Records Start Marker
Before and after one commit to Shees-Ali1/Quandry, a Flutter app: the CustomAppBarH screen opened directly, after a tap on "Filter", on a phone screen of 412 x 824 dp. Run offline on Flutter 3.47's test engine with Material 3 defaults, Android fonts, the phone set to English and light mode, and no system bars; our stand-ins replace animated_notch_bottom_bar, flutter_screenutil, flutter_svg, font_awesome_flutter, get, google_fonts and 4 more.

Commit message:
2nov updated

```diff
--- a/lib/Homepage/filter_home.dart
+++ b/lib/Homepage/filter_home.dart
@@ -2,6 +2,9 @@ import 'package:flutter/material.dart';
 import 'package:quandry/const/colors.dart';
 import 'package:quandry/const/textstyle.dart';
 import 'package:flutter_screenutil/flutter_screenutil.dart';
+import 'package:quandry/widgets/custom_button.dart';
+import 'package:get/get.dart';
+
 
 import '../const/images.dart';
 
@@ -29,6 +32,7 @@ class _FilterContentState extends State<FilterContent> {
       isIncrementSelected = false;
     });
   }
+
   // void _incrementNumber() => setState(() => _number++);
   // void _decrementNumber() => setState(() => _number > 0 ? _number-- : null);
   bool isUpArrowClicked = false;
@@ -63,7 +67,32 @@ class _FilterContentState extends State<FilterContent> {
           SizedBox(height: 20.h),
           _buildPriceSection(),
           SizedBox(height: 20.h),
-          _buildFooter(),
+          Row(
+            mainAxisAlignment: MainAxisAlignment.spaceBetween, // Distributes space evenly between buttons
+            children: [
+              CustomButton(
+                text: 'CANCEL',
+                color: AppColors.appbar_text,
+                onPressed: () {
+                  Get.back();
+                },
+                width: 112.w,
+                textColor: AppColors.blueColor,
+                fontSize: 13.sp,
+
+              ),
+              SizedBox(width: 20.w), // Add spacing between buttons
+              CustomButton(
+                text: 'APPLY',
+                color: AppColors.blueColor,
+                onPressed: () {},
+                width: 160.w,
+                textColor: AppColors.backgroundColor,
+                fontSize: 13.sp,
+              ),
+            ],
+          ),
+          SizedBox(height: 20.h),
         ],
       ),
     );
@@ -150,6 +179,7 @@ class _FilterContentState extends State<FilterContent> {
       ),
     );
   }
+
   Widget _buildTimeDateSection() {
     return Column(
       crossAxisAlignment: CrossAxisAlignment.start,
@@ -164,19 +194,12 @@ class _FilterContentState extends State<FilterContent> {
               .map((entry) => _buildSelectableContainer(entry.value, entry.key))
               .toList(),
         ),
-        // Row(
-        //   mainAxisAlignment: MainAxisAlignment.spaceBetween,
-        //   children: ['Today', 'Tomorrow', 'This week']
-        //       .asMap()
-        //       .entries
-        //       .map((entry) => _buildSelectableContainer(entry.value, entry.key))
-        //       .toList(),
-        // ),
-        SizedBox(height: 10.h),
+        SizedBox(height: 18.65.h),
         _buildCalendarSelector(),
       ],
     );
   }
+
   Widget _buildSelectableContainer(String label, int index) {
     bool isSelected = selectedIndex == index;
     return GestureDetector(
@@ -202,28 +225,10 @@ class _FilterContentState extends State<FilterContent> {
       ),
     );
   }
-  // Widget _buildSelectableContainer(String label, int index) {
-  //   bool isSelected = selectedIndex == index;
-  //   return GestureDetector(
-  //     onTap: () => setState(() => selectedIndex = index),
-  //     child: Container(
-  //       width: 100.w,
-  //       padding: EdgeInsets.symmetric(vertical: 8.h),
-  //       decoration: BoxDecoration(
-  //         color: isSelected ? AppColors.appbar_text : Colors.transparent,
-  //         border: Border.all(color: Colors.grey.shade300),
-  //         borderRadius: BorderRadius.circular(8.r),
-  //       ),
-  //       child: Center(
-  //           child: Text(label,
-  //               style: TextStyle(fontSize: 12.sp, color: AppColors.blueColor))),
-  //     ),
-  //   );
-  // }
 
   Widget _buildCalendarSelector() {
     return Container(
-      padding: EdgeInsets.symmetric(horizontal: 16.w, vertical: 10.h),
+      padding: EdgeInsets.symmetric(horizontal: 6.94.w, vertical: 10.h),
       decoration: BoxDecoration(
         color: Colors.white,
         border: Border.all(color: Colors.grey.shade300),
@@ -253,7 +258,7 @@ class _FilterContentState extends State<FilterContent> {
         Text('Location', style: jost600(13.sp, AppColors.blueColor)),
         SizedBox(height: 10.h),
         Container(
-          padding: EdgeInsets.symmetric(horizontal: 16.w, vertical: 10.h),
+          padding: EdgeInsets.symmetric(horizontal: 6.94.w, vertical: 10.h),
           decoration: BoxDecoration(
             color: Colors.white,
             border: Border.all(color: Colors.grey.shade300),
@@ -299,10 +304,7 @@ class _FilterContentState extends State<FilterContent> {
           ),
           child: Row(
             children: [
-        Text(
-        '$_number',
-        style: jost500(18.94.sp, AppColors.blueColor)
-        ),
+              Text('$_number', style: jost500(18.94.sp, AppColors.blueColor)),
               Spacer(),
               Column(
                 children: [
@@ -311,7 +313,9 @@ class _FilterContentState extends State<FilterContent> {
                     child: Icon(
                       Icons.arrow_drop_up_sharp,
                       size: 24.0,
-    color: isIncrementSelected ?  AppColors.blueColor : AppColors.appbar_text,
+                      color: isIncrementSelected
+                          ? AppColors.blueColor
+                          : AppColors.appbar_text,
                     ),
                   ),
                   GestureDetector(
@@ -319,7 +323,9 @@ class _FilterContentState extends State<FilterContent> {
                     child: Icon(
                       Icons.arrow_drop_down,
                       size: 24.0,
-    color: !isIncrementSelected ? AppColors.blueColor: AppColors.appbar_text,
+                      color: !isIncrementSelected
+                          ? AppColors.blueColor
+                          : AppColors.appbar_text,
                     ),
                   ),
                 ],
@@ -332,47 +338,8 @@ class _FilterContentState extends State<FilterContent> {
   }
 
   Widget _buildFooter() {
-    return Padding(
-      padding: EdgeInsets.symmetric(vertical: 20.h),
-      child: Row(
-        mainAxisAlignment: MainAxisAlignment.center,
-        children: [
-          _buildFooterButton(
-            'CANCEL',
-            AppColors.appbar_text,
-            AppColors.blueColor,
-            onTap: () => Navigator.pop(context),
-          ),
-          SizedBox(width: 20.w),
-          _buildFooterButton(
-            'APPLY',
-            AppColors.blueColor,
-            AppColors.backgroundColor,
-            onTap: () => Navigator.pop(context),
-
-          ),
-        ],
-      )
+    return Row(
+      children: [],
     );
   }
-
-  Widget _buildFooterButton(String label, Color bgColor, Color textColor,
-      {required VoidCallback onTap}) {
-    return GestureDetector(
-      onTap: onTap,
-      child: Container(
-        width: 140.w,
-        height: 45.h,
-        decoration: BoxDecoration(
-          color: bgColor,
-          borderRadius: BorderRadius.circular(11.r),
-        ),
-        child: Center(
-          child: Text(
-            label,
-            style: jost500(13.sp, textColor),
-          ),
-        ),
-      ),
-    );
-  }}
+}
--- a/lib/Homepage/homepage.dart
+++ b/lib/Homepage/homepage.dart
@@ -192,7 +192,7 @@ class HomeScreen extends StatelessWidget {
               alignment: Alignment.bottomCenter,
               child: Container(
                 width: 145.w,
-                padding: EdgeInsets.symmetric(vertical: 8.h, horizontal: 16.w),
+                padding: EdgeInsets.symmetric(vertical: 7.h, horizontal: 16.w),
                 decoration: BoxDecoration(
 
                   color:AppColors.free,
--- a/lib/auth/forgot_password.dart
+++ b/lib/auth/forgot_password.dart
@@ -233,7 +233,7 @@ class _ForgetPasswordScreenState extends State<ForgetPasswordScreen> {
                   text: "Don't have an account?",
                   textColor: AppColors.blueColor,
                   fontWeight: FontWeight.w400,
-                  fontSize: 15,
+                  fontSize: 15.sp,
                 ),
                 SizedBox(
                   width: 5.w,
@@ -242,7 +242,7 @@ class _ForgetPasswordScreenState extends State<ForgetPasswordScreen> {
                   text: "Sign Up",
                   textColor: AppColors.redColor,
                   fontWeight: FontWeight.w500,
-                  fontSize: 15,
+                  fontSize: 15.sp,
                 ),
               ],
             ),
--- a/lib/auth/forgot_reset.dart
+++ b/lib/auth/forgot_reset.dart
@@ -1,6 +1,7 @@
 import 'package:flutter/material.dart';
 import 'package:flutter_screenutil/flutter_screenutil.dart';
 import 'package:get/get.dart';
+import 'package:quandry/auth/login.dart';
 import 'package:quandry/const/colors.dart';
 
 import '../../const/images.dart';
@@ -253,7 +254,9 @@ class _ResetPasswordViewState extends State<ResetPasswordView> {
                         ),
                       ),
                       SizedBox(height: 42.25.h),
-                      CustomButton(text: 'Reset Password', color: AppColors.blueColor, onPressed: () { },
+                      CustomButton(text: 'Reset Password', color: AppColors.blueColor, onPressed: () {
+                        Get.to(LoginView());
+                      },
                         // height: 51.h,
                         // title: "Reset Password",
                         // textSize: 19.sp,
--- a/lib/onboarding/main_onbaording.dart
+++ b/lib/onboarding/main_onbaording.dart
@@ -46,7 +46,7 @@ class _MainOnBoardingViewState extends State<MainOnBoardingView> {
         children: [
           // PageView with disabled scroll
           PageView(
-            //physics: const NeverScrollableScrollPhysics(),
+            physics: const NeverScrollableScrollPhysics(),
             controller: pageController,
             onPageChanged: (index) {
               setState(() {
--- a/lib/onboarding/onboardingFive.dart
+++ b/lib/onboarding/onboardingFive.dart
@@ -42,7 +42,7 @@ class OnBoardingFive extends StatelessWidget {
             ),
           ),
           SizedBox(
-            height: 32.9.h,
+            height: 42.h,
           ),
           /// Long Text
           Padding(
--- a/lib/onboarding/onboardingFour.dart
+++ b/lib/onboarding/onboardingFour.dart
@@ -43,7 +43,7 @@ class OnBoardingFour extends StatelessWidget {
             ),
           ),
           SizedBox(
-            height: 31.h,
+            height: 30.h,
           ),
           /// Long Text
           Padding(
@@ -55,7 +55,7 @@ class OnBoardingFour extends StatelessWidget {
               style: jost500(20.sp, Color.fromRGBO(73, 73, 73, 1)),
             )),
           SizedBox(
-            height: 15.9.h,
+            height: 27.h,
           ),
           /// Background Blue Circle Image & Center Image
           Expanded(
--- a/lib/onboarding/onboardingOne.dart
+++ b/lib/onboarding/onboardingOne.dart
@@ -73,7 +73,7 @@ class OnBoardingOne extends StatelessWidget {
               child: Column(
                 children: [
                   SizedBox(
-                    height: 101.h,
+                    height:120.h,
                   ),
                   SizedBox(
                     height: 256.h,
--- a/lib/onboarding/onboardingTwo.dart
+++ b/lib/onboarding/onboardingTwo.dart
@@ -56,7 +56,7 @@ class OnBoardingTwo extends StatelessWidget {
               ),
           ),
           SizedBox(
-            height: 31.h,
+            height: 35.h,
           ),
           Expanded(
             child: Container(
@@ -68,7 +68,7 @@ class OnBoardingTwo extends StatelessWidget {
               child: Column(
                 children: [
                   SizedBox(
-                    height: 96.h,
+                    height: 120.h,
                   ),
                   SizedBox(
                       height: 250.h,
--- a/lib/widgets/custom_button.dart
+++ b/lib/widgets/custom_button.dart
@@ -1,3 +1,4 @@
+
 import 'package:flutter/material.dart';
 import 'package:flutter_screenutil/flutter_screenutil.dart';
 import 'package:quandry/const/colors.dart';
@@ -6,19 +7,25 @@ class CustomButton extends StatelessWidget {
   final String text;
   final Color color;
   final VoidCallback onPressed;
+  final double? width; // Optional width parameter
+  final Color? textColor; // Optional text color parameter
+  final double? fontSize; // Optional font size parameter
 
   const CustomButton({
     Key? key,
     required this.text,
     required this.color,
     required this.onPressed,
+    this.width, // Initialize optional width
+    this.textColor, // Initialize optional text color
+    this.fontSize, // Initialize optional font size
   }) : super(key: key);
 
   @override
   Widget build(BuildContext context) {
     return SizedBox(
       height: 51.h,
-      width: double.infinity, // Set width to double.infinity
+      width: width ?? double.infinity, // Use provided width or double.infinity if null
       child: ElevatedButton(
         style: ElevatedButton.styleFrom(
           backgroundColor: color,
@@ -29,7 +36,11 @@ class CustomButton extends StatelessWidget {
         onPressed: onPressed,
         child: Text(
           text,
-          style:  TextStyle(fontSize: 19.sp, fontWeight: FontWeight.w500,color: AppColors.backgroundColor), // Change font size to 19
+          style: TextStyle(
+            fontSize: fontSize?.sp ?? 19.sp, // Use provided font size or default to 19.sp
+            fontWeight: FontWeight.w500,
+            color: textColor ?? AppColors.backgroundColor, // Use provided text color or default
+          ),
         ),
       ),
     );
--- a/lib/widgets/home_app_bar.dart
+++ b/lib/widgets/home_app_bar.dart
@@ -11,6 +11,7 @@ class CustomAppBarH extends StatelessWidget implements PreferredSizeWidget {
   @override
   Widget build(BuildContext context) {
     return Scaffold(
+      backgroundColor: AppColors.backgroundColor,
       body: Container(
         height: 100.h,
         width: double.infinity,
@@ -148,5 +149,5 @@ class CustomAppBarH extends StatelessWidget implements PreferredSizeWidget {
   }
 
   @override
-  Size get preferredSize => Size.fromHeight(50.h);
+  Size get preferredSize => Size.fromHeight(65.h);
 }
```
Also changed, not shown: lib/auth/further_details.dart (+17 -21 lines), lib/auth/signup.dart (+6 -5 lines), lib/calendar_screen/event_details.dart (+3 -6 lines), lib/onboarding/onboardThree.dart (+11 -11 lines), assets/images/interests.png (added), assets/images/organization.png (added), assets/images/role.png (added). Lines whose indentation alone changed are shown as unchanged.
Records End Marker
Records Start Marker
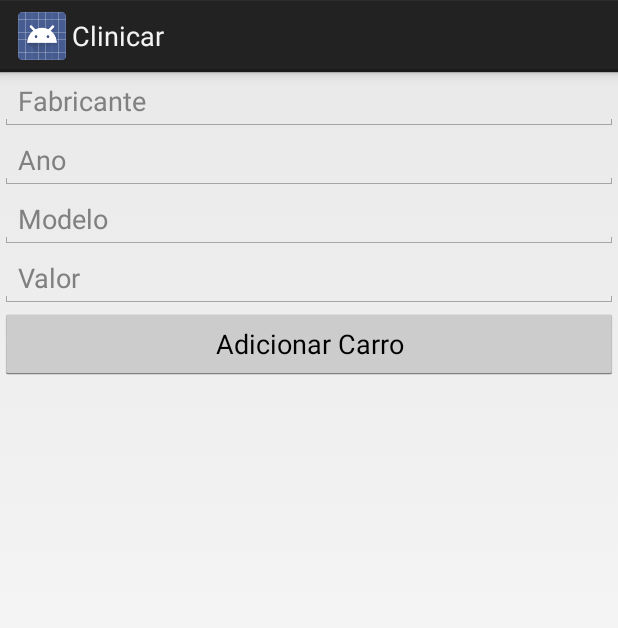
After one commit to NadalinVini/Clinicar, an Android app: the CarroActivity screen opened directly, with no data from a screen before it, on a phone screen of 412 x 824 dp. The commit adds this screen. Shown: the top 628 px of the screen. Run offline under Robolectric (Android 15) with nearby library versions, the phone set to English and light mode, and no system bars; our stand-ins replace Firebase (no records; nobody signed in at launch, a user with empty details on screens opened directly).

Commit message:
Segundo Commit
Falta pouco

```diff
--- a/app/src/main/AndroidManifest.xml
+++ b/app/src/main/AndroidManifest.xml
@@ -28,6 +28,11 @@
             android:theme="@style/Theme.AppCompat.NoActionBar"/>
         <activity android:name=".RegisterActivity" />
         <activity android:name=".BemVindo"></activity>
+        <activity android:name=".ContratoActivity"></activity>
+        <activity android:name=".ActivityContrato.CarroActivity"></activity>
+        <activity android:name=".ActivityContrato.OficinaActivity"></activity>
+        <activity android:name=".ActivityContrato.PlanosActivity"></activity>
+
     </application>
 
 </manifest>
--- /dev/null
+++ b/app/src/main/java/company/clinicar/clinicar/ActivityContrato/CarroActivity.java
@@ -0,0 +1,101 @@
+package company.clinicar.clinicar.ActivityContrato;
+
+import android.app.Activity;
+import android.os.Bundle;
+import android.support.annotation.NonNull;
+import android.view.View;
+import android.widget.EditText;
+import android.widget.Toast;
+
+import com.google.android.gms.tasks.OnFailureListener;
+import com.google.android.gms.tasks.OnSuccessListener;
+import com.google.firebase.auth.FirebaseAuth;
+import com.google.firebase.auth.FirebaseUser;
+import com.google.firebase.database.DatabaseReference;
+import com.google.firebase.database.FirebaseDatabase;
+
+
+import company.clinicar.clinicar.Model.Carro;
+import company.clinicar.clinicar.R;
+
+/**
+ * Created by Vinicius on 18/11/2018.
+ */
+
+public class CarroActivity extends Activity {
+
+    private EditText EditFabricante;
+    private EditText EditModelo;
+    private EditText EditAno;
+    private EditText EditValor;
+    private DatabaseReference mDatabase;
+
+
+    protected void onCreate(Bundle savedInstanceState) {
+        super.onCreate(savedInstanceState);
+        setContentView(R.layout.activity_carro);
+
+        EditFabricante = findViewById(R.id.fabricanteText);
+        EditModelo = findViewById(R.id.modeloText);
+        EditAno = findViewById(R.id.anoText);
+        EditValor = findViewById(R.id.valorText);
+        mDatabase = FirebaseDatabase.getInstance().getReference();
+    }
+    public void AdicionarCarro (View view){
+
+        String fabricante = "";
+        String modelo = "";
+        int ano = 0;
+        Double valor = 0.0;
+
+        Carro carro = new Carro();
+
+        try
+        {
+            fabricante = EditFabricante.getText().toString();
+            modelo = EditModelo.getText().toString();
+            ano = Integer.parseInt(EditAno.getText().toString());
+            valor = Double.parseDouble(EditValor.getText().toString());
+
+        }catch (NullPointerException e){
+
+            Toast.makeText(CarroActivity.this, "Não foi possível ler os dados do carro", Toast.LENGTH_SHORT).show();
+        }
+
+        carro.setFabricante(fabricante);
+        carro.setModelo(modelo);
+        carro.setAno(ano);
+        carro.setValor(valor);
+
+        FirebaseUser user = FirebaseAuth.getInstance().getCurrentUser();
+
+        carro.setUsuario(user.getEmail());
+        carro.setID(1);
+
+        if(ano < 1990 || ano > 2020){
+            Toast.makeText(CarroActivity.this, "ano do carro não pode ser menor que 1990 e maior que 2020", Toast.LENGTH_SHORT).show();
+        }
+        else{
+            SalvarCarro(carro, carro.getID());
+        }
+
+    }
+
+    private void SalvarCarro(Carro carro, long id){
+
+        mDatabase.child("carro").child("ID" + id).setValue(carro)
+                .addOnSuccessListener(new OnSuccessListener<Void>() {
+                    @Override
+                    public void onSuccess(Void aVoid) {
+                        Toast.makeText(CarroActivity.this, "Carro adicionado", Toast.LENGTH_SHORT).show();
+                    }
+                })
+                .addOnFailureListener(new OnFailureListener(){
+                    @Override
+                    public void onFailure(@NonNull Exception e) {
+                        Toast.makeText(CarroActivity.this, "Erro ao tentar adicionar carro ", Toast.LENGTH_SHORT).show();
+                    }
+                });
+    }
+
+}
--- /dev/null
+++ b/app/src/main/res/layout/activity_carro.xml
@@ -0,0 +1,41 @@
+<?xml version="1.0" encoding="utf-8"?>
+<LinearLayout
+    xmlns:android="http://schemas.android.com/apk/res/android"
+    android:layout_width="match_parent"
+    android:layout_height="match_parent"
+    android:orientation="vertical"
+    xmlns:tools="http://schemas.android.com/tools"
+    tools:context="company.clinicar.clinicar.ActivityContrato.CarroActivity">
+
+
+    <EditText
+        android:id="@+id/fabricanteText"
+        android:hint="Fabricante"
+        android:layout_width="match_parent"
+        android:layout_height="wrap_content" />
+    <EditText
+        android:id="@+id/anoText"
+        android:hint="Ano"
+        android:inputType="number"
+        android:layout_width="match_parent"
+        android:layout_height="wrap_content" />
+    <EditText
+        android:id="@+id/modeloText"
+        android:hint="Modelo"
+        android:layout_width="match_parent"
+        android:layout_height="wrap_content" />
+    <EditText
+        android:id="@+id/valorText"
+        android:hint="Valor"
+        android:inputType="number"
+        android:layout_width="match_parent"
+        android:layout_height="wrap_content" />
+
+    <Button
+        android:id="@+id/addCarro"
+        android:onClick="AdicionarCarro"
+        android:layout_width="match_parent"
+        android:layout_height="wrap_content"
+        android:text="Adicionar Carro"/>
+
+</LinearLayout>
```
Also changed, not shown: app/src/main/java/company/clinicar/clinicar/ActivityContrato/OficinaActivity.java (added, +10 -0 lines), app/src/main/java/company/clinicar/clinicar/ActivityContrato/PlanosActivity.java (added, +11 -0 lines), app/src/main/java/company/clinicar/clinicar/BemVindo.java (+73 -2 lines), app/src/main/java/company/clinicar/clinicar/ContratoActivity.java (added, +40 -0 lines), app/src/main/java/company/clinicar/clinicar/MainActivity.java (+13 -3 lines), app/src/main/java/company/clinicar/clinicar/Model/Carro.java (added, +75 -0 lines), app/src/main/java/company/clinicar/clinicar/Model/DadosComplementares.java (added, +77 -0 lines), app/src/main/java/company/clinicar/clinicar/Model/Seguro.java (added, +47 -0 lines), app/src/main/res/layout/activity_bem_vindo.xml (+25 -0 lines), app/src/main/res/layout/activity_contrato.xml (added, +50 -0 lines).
Records End Marker
> **Work required**:
Examine the records above and give the number of lines in which the string "widgets" appears, with no other words.

> **Result for this exercise**:
5